- **WHAT TO DO**
Find each line of the entries with the string "developers", please, and copy it.

- **DATASET RECORDS**
++++
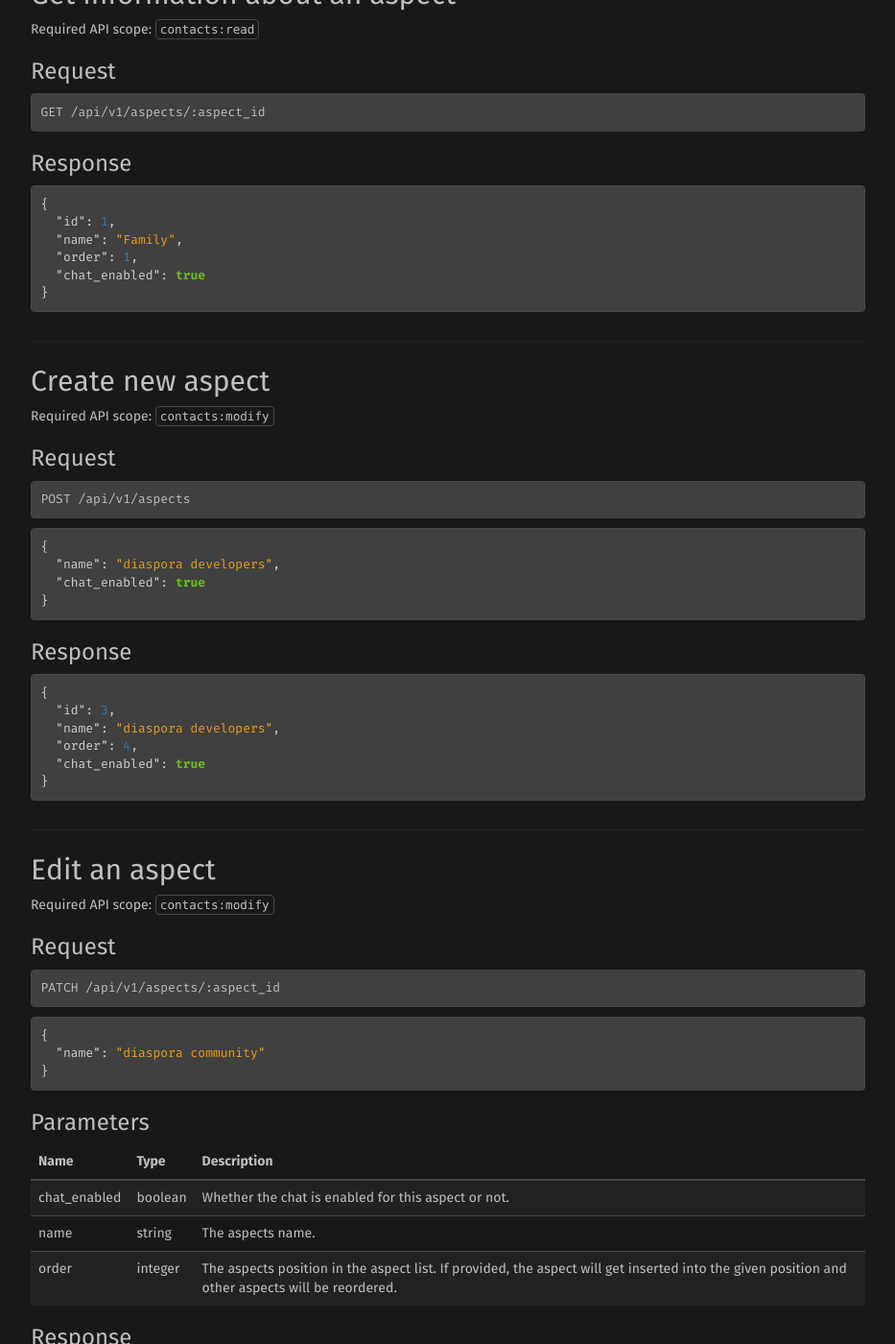
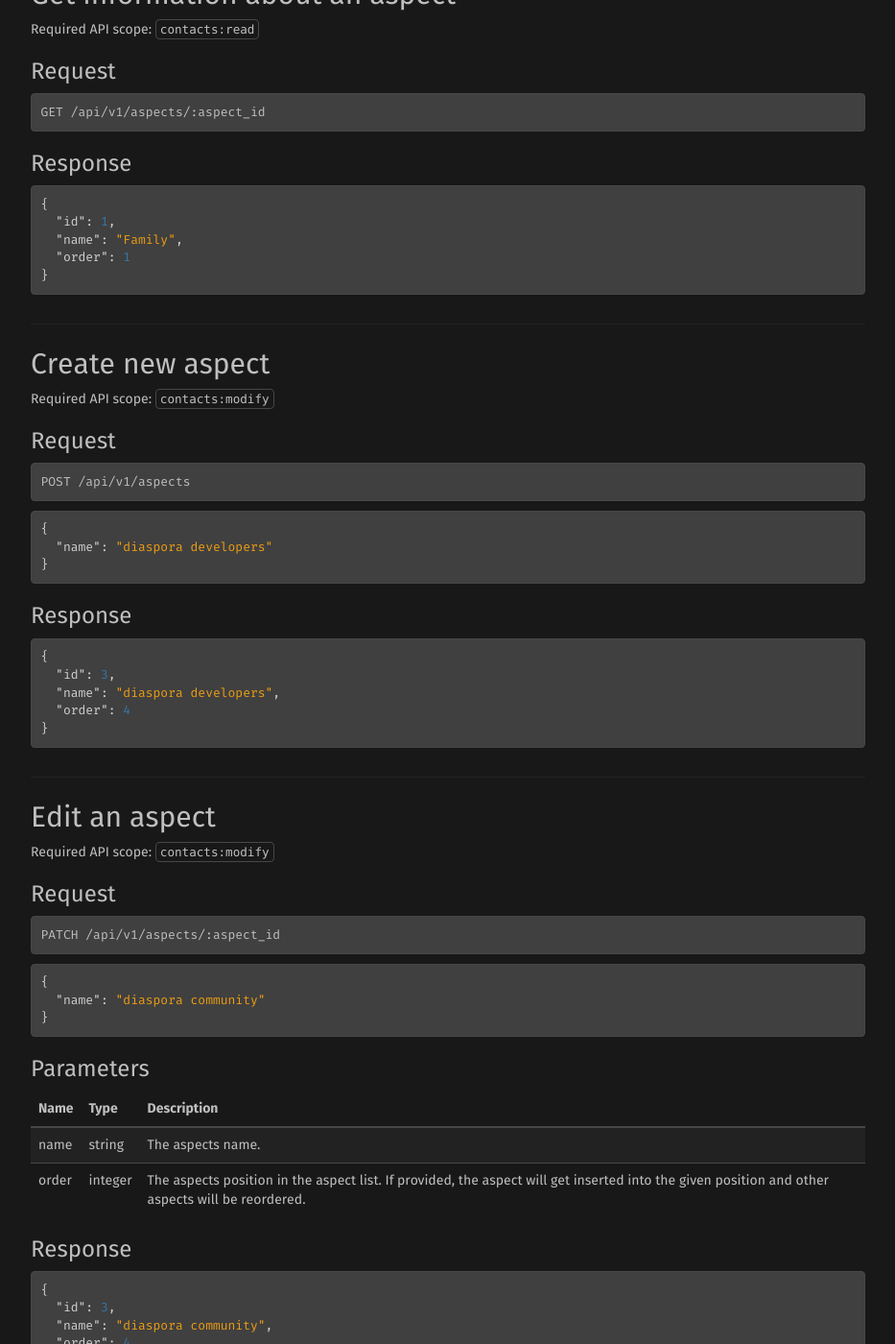
Before and after one commit to diaspora/api-documentation, a Jekyll site: the page built from _routes/aspects.md, in a window 1280 px wide and 1400 px high, scrolled down 925 px. Shown: the whole window at 96% size, without its empty margins (323-1256 px from the left). Built offline with Jekyll 4.4.1, drawn with Linux system fonts in a browser that asks for light colours.

Commit message:
Drop chat_enabled from aspects API

```diff
--- a/_routes/aspects.md
+++ b/_routes/aspects.md
@@ -49,8 +49,7 @@ GET /api/v1/aspects/:aspect_id
 {
   "id": 1,
   "name": "Family",
-  "order": 1,
-  "chat_enabled": true
+  "order": 1
 }
 ~~~
 
@@ -65,8 +64,7 @@ POST /api/v1/aspects
 ~~~
 ~~~json
 {
-  "name": "diaspora developers",
-  "chat_enabled": true
+  "name": "diaspora developers"
 }
 ~~~
 
@@ -76,8 +74,7 @@ POST /api/v1/aspects
 {
   "id": 3,
   "name": "diaspora developers",
-  "order": 4,
-  "chat_enabled": true
+  "order": 4
 }
 ~~~
 
@@ -100,7 +97,6 @@ PATCH /api/v1/aspects/:aspect_id
 
 | Name             | Type    | Description                                                                                                                                     |
 | ---------------- | ------- | ----------------------------------------------------------------------------------------------------------------------------------------------- |
-| chat_enabled     | boolean | Whether the chat is enabled for this aspect or not.                                                                                             |
 | name             | string  | The aspects name.                                                                                                                               |
 | order            | integer | The aspects position in the aspect list. If provided, the aspect will get inserted into the given position and other aspects will be reordered. |
 
@@ -110,8 +106,7 @@ PATCH /api/v1/aspects/:aspect_id
 {
   "id": 3,
   "name": "diaspora community",
-  "order": 4,
-  "chat_enabled": true
+  "order": 4
 }
 ~~~
 
```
++++
- **ANSWER TO THIS EXERCISE**
-  "name": "diaspora developers",
+  "name": "diaspora developers"
   "name": "diaspora developers",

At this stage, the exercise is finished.